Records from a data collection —
• • • • • • •
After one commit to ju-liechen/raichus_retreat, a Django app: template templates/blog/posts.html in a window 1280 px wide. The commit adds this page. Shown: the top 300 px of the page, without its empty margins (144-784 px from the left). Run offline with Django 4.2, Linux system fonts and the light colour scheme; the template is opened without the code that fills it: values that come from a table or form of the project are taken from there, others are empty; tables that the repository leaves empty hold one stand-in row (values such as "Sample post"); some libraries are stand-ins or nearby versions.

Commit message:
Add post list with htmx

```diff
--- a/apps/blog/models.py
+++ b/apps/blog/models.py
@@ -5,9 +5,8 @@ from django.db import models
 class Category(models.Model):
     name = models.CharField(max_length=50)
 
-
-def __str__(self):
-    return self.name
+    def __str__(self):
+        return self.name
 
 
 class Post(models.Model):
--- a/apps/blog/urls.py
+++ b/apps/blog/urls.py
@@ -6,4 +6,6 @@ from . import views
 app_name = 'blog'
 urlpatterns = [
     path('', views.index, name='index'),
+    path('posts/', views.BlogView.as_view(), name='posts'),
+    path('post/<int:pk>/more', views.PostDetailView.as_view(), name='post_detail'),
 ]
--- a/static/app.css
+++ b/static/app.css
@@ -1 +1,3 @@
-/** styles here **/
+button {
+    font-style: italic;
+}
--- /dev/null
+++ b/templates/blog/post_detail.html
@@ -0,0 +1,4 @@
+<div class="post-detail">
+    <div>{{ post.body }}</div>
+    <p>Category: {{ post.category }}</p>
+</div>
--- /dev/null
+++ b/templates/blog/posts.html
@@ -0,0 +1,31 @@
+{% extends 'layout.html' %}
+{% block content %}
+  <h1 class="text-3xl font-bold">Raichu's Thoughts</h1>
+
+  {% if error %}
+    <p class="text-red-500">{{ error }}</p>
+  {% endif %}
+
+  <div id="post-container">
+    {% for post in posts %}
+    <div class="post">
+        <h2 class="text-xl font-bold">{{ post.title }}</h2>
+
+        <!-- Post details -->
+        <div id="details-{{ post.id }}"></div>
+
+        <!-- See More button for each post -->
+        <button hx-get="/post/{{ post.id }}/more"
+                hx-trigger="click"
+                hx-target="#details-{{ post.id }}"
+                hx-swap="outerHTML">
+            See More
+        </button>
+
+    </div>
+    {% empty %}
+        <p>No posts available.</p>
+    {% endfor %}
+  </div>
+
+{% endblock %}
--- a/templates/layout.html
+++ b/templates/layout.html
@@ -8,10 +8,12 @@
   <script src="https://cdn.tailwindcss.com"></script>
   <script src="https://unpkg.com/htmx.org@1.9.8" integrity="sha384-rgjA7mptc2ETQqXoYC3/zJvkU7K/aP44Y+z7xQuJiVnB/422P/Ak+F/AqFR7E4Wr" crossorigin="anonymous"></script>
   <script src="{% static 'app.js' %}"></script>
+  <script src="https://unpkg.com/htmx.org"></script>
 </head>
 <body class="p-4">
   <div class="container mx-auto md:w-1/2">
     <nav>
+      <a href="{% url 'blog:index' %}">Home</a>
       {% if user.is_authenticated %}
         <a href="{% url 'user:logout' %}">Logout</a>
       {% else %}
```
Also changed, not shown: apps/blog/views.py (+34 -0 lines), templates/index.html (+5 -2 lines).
• • • • • • •
Reproduce the data above in full. Leave nothing out.

After one commit to ju-liechen/raichus_retreat, a Django app: template templates/blog/posts.html in a window 1280 px wide. The commit adds this page. Shown: the top 300 px of the page, without its empty margins (144-784 px from the left). Run offline with Django 4.2, Linux system fonts and the light colour scheme; the template is opened without the code that fills it: values that come from a table or form of the project are taken from there, others are empty; tables that the repository leaves empty hold one stand-in row (values such as "Sample post"); some libraries are stand-ins or nearby versions.

Commit message:
Add post list with htmx

```diff
--- a/apps/blog/models.py
+++ b/apps/blog/models.py
@@ -5,9 +5,8 @@ from django.db import models
 class Category(models.Model):
     name = models.CharField(max_length=50)
 
-
-def __str__(self):
-    return self.name
+    def __str__(self):
+        return self.name
 
 
 class Post(models.Model):
--- a/apps/blog/urls.py
+++ b/apps/blog/urls.py
@@ -6,4 +6,6 @@ from . import views
 app_name = 'blog'
 urlpatterns = [
     path('', views.index, name='index'),
+    path('posts/', views.BlogView.as_view(), name='posts'),
+    path('post/<int:pk>/more', views.PostDetailView.as_view(), name='post_detail'),
 ]
--- a/static/app.css
+++ b/static/app.css
@@ -1 +1,3 @@
-/** styles here **/
+button {
+    font-style: italic;
+}
--- /dev/null
+++ b/templates/blog/post_detail.html
@@ -0,0 +1,4 @@
+<div class="post-detail">
+    <div>{{ post.body }}</div>
+    <p>Category: {{ post.category }}</p>
+</div>
--- /dev/null
+++ b/templates/blog/posts.html
@@ -0,0 +1,31 @@
+{% extends 'layout.html' %}
+{% block content %}
+  <h1 class="text-3xl font-bold">Raichu's Thoughts</h1>
+
+  {% if error %}
+    <p class="text-red-500">{{ error }}</p>
+  {% endif %}
+
+  <div id="post-container">
+    {% for post in posts %}
+    <div class="post">
+        <h2 class="text-xl font-bold">{{ post.title }}</h2>
+
+        <!-- Post details -->
+        <div id="details-{{ post.id }}"></div>
+
+        <!-- See More button for each post -->
+        <button hx-get="/post/{{ post.id }}/more"
+                hx-trigger="click"
+                hx-target="#details-{{ post.id }}"
+                hx-swap="outerHTML">
+            See More
+        </button>
+
+    </div>
+    {% empty %}
+        <p>No posts available.</p>
+    {% endfor %}
+  </div>
+
+{% endblock %}
--- a/templates/layout.html
+++ b/templates/layout.html
@@ -8,10 +8,12 @@
   <script src="https://cdn.tailwindcss.com"></script>
   <script src="https://unpkg.com/htmx.org@1.9.8" integrity="sha384-rgjA7mptc2ETQqXoYC3/zJvkU7K/aP44Y+z7xQuJiVnB/422P/Ak+F/AqFR7E4Wr" crossorigin="anonymous"></script>
   <script src="{% static 'app.js' %}"></script>
+  <script src="https://unpkg.com/htmx.org"></script>
 </head>
 <body class="p-4">
   <div class="container mx-auto md:w-1/2">
     <nav>
+      <a href="{% url 'blog:index' %}">Home</a>
       {% if user.is_authenticated %}
         <a href="{% url 'user:logout' %}">Logout</a>
       {% else %}
```
Also changed, not shown: apps/blog/views.py (+34 -0 lines), templates/index.html (+5 -2 lines).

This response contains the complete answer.